» Dataset content:
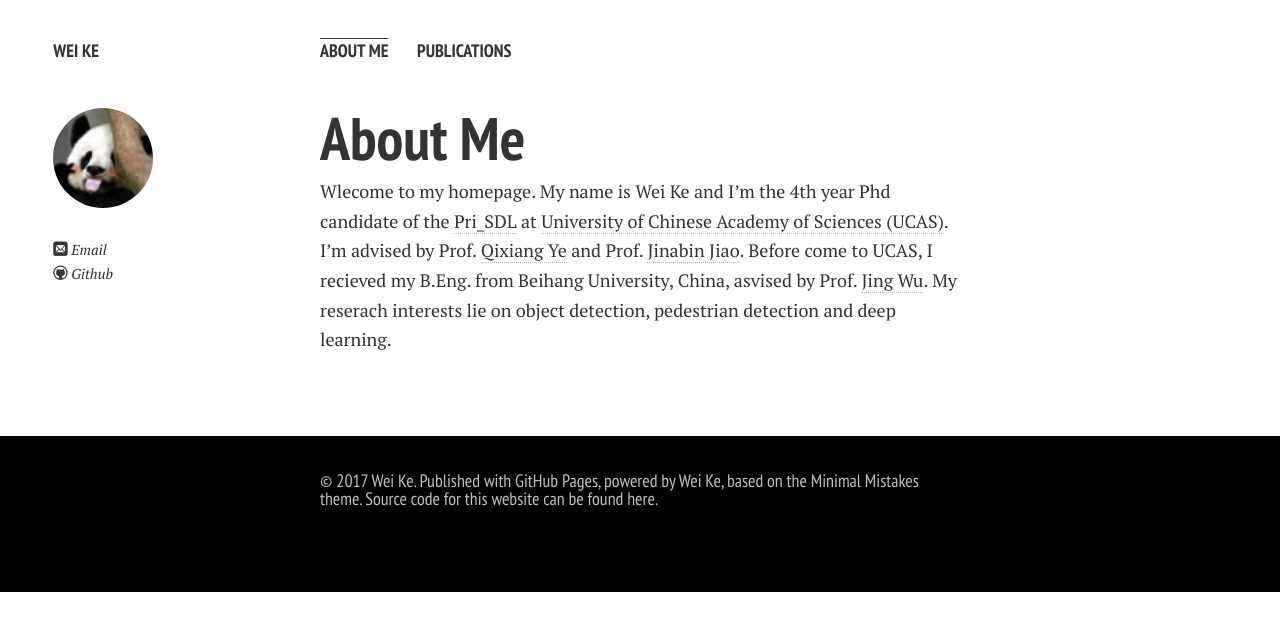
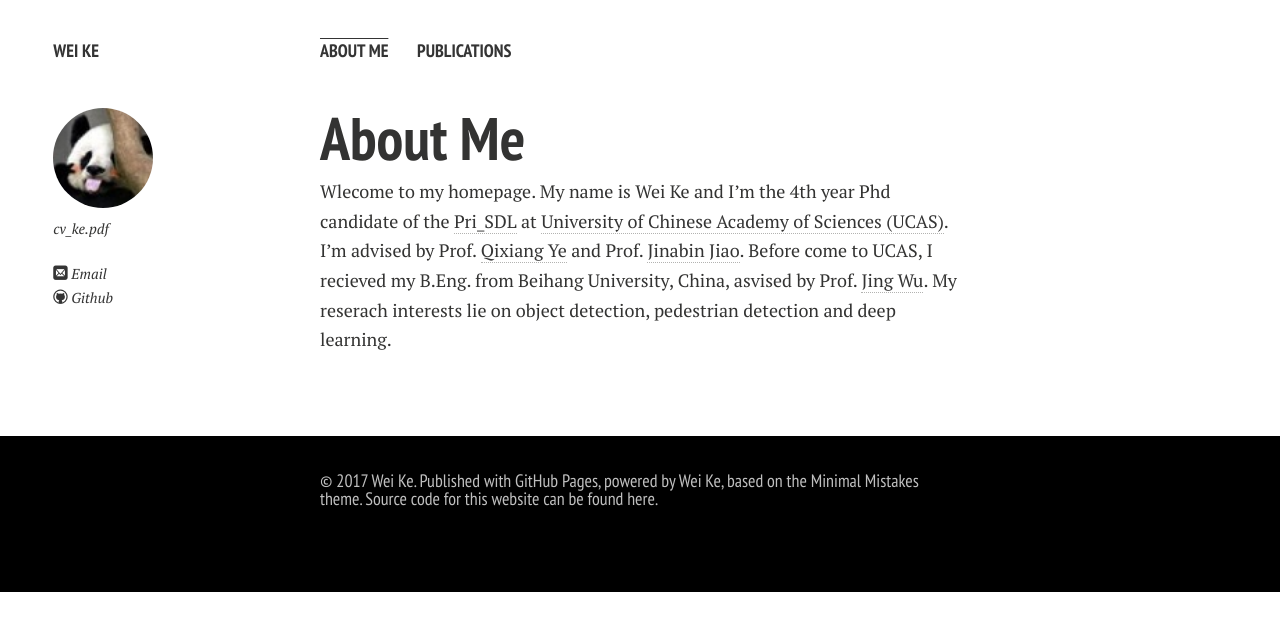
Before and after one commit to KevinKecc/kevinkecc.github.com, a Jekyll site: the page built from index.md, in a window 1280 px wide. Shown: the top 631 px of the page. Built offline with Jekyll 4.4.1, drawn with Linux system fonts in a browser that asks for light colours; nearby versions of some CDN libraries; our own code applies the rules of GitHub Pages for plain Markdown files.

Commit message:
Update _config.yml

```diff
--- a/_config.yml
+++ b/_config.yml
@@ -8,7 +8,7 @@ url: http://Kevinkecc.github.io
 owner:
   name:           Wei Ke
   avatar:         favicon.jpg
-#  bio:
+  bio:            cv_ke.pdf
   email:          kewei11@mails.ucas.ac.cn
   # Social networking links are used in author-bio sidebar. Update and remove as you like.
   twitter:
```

» Work to be completed:
I'd like the entries above repeated exactly, but without any of their pictures.

» Answer to the problem:
Before and after one commit to KevinKecc/kevinkecc.github.com, a Jekyll site: the page built from index.md, in a window 1280 px wide. Shown: the top 631 px of the page. Built offline with Jekyll 4.4.1, drawn with Linux system fonts in a browser that asks for light colours; nearby versions of some CDN libraries; our own code applies the rules of GitHub Pages for plain Markdown files.

Commit message:
Update _config.yml

```diff
--- a/_config.yml
+++ b/_config.yml
@@ -8,7 +8,7 @@ url: http://Kevinkecc.github.io
 owner:
   name:           Wei Ke
   avatar:         favicon.jpg
-#  bio:
+  bio:            cv_ke.pdf
   email:          kewei11@mails.ucas.ac.cn
   # Social networking links are used in author-bio sidebar. Update and remove as you like.
   twitter:
```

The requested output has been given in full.